To ascertain if a trade is being conducted there are 6 badges of trade that can be assessed to decide whether an activity constitutes a trade, also a large body of law exists on this subject which can be used as precedence, in the absence of a trade been carried out the profit from that activity will not be liable to income tax but would fall under the remit of capital gains tax with the current rate of 33% been applicable. “Given the fact that trading income is liable to income tax at marginal rates of 60%(including PRSI, USC, and additional 5% USC if claiming certain property reliefs) while capital gains tax is payable at 33% the distinction is very important” (Irish Tax Institute, 2017/2018)
Taxation has been in existence for quite some time, from “private” which dates from 1177 in Ireland which was levied on ships importing wine where a levy of one-ninth of said wine was retained for the Kings use, there was after all many formal engagements that needed refreshment and libation, in ancient Rome for example records were kept of each citizens property and a wealth tax known as a “tribute” was levied on each citizen in respect of properties owned, this echoes a similar if very unwelcome tax currently levied on Irish households the LPT local property tax were the Romans forward thinking or our government regressive an argument for another day.
Our taxation framework has evolved and progressed in complexity and base in the intervening years.
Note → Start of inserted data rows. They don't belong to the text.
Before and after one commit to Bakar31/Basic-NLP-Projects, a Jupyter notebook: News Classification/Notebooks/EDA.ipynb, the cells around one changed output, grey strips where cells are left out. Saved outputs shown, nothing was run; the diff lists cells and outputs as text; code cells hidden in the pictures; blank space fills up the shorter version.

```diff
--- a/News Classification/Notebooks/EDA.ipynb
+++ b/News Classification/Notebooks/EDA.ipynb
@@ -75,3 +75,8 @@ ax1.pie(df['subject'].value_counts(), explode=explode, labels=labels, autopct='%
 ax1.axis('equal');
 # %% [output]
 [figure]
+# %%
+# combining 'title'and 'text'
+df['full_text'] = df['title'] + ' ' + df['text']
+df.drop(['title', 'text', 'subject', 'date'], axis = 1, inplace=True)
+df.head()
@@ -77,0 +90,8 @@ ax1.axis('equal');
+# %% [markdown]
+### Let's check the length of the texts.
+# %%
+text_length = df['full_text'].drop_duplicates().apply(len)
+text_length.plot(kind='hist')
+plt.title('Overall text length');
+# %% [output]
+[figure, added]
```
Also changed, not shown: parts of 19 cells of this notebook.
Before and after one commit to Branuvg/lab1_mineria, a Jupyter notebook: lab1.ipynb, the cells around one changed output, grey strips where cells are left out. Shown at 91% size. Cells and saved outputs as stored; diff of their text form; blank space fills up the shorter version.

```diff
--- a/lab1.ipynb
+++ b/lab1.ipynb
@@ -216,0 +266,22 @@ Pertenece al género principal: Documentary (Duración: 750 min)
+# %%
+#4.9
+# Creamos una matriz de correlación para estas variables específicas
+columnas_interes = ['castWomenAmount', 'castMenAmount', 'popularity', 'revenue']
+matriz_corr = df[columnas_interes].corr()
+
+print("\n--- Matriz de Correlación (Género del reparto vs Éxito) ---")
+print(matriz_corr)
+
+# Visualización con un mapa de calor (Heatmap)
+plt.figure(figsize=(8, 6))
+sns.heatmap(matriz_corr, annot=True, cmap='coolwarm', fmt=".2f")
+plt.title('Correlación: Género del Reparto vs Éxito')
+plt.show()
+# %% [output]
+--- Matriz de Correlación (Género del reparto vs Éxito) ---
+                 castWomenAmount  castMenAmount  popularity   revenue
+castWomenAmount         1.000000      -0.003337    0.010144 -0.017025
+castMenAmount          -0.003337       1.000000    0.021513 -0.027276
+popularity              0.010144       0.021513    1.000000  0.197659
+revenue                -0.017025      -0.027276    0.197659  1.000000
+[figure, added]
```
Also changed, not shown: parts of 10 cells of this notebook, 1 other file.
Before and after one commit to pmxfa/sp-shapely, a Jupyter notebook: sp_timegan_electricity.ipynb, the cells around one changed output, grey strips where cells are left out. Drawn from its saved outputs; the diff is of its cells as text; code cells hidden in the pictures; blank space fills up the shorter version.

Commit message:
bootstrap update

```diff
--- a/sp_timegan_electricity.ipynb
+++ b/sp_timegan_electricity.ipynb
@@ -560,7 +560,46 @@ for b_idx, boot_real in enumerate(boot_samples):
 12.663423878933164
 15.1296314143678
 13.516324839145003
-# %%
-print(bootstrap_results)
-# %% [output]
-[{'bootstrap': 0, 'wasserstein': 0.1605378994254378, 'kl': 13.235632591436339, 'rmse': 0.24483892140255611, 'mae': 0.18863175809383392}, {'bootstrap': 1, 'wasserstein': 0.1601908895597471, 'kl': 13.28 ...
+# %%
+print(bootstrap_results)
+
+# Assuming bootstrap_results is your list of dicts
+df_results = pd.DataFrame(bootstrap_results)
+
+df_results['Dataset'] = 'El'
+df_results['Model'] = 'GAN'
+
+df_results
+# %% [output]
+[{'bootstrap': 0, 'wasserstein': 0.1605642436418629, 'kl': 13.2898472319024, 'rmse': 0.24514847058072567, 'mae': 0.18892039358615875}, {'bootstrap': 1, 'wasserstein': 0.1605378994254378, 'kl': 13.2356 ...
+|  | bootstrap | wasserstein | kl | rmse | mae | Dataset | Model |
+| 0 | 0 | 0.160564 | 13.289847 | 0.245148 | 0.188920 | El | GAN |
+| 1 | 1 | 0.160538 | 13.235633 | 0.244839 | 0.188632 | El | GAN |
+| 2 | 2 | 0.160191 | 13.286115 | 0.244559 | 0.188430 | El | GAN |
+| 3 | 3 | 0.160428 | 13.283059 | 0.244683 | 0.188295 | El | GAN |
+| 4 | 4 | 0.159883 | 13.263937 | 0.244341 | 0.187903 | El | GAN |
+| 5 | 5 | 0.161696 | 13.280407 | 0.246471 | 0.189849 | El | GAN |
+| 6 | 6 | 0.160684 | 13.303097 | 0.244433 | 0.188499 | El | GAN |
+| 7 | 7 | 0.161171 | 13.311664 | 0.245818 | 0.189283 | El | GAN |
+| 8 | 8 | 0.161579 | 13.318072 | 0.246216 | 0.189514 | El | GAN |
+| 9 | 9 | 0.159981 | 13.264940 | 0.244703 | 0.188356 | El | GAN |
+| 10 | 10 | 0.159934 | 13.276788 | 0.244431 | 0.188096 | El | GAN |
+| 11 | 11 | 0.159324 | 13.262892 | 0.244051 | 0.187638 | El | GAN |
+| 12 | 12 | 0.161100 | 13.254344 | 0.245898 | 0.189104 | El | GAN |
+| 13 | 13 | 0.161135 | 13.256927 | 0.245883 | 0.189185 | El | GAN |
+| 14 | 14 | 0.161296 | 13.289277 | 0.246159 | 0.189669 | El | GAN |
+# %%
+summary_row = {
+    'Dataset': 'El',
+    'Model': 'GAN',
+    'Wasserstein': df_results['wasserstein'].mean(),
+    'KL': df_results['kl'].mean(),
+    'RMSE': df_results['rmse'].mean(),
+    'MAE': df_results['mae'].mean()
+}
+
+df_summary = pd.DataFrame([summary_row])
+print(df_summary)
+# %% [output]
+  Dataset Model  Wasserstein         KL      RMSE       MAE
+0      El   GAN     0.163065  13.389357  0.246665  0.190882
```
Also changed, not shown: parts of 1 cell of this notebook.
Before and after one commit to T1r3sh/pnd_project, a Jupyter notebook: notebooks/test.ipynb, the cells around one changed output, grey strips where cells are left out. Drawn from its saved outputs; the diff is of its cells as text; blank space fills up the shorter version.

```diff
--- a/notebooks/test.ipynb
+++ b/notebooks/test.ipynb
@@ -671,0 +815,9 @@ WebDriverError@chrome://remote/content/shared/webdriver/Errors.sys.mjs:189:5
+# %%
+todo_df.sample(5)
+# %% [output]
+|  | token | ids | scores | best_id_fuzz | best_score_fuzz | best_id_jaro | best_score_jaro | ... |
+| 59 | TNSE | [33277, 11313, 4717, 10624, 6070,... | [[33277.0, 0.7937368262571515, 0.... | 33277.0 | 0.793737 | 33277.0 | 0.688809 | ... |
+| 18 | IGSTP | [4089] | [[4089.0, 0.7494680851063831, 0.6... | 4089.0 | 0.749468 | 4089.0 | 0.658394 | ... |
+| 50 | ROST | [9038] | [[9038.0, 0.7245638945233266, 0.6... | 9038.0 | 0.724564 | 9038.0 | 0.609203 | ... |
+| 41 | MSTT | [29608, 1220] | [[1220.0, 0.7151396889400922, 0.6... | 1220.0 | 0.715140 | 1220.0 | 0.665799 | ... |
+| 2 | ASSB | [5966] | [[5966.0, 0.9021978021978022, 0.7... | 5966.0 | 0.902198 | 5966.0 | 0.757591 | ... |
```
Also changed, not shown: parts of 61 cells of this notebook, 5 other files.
Prior to 1975 companies were subject to income tax and corporation profit tax on income and capital gains tax on their gains. 1976 saw the introduction a single tax on companies introduced which included both income and chargeable gains. These new provisions were provided for in the Corporation Tax act of 1976 which made the necessary amendments to the legislation.
This framework is based on common law and previous case law which gives precedent, cases heard in the Irish court system and the decisions of those cases from binding presidents which must be followed in all subsequent cases. Our current tax regime for 2017/2018 is as follows Income Tax – up to 40% plus PRSI and USC on an individual’s trading income. Capital Gains Tax – 33% on gains from disposal of other assets. Capital Gains for Companies – also 33%. Corporation tax 25% on investment income in a company. Corporation tax 12.5% on trading income in a company. “Companies normally include capital gains in their profits for Corporation Tax (CT) purposes.
However, when a company makes a capital gain from selling or transferring development land, it must pay CGT rather than CT on the gain.” “In order to ascertain whether or not, in any situation, a trade is being carried on is determined by an examination of the facts of the particular case and by interpreting those facts in the context of the badges of trade and of case law in so far as it applies”. The Six Badges of Trade. “Tax is charged under schedule D case I and II on the full amount of the profits or gains of traders and professionals respectively. Section 3 TCA97 defines the act as follows “trade includes every trade, manufacture adventure or concern in the nature of trade”.
A Royal Commission was set up in 1954 to establish the factors to be considered that would indicate whether a trade has been carried out or not. These factors became known as the “Badges of Trade”. These badges of trade are stated in the report of the Royal Commission as follows:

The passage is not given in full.